▶ WHAT IS EXPECTED
If a line in the entries below includes "process", pick it out and copy it.

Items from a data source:
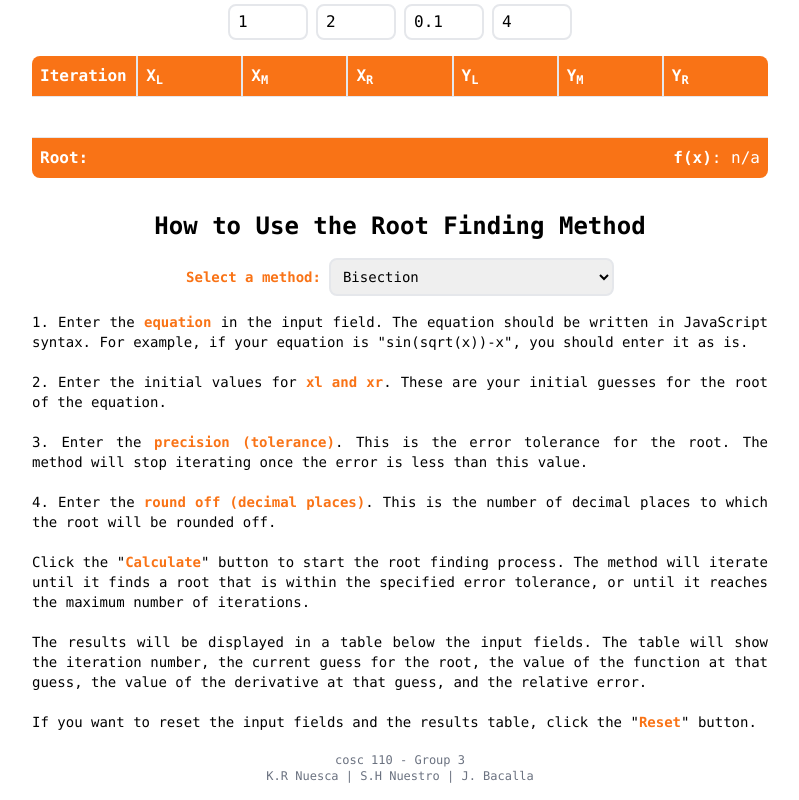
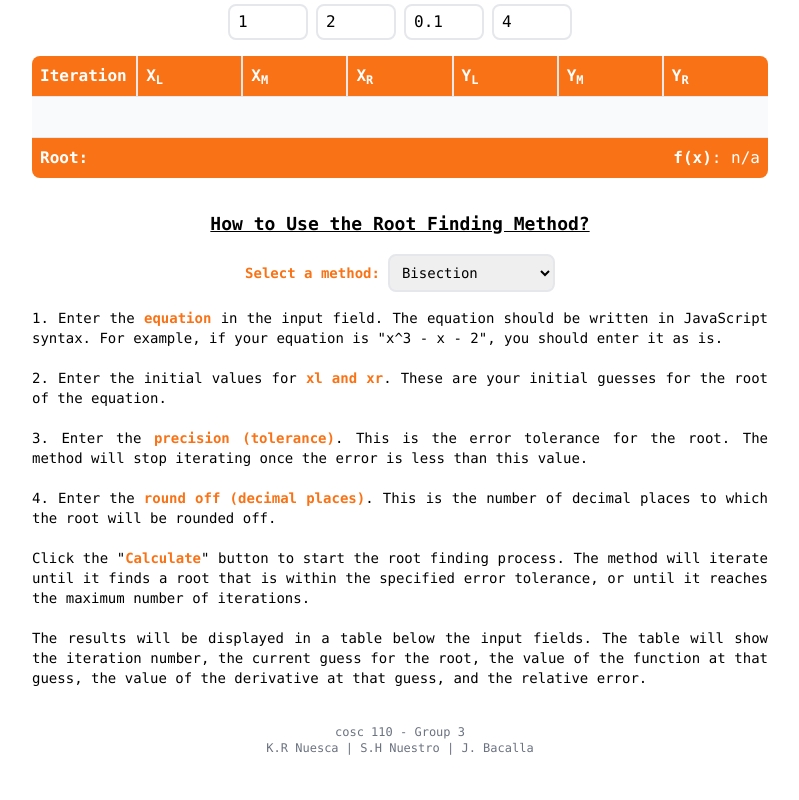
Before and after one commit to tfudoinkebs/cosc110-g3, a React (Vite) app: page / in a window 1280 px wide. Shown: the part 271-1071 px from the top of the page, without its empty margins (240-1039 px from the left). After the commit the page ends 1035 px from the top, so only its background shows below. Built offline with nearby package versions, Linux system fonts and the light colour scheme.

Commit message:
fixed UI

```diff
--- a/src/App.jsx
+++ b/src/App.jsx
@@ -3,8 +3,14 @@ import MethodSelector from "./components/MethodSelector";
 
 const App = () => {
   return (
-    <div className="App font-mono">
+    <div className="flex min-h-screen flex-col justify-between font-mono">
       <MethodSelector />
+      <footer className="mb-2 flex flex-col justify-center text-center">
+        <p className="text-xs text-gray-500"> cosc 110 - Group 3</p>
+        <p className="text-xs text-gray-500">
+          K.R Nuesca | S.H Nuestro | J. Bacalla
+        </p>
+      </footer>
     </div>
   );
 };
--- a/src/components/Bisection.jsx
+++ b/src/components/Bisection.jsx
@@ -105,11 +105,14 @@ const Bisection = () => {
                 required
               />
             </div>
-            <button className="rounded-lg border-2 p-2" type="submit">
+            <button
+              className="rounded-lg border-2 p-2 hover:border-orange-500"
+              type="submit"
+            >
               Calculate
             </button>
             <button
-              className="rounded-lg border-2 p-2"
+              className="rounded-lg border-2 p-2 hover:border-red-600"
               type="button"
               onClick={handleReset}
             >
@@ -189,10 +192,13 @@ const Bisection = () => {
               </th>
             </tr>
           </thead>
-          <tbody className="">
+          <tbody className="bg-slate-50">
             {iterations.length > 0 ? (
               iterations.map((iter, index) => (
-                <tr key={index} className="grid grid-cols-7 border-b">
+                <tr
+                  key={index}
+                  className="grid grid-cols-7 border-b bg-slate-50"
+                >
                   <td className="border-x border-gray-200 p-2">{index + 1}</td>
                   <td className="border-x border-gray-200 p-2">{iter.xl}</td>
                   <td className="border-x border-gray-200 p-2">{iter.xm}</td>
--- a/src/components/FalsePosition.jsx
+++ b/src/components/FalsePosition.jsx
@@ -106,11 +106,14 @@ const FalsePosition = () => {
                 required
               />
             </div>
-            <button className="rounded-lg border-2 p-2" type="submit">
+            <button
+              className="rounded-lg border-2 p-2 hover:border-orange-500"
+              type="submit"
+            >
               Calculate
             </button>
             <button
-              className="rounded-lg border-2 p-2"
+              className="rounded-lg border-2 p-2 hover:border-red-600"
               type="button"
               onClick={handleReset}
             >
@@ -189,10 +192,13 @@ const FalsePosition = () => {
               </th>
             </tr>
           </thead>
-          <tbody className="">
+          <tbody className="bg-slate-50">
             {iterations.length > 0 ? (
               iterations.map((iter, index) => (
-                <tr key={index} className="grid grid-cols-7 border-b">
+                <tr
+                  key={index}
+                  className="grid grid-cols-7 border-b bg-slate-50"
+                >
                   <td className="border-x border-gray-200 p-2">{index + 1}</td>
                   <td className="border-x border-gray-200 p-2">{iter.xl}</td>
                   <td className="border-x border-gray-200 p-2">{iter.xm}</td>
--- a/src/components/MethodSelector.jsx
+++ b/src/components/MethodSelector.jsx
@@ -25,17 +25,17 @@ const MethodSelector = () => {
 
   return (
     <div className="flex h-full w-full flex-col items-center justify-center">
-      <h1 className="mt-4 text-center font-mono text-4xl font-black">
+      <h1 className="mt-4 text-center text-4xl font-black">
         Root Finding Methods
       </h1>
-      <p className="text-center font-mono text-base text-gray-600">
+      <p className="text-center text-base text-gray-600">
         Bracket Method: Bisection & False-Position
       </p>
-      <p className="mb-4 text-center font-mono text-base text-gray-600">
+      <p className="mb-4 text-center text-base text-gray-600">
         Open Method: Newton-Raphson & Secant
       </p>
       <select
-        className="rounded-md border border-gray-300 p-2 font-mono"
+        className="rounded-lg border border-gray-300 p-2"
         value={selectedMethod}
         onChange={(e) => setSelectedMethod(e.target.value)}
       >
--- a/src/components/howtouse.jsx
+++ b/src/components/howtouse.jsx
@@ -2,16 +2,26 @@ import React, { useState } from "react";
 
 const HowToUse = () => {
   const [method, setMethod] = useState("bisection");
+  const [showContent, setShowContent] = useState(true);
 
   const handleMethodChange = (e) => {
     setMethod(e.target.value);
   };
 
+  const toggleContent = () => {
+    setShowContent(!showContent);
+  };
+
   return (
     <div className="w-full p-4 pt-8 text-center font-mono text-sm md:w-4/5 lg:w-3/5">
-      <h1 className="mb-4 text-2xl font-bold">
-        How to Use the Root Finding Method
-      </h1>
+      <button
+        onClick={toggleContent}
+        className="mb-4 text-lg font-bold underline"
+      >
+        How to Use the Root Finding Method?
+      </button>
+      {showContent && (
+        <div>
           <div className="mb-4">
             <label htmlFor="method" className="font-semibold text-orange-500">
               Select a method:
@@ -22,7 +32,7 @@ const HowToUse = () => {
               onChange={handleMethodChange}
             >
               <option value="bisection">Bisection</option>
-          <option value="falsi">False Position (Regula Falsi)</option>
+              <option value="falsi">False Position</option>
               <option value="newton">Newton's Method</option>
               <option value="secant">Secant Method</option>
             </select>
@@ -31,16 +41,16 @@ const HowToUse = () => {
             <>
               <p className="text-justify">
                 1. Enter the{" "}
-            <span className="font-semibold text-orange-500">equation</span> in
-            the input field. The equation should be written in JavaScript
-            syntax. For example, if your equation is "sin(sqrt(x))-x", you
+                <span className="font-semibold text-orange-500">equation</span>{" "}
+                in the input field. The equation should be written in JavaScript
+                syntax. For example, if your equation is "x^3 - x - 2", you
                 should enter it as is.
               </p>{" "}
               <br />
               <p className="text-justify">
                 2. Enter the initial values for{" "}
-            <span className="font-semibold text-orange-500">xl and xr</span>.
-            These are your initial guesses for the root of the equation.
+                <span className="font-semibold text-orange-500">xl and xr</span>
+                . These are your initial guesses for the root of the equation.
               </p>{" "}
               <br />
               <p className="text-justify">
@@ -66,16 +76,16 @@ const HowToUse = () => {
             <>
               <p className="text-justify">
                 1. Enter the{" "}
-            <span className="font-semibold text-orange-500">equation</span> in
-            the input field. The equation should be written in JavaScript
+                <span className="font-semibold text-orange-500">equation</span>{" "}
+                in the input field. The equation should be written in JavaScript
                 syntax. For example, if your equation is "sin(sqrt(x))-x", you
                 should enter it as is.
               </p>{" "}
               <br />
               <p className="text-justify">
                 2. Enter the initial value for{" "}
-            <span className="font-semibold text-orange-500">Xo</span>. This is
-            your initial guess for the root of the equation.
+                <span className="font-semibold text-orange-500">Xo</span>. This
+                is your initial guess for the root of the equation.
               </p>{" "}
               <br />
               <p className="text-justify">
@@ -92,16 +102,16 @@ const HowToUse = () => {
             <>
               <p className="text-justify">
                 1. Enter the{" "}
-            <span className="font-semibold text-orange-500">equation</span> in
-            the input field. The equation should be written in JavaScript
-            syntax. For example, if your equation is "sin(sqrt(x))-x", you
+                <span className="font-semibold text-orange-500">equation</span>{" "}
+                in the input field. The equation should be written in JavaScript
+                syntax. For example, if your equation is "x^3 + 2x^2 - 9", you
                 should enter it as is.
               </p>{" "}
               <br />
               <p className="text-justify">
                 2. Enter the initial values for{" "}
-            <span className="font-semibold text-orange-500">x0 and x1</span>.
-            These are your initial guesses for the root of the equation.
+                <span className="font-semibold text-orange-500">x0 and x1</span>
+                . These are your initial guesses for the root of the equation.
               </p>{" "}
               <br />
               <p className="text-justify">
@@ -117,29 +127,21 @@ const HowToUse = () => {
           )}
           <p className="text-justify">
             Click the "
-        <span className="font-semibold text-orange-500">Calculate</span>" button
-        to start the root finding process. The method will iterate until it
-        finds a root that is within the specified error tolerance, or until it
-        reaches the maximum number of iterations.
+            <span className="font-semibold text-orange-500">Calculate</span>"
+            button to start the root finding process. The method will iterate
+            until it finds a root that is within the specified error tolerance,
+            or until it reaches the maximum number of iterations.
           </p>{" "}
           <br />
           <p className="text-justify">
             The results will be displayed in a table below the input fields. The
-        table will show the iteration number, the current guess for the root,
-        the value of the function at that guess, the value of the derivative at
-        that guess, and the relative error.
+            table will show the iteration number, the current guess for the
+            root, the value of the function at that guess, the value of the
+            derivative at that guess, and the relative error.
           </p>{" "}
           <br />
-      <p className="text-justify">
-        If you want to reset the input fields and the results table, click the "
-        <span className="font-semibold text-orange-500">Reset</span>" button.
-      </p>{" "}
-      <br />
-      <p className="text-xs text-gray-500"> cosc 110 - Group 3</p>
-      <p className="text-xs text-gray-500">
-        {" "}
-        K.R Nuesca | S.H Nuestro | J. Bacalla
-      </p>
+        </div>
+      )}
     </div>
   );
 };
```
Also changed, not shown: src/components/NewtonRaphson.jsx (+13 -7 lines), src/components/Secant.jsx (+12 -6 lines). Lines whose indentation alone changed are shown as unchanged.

▶ TASK RESULT
-        to start the root finding process. The method will iterate until it
+            button to start the root finding process. The method will iterate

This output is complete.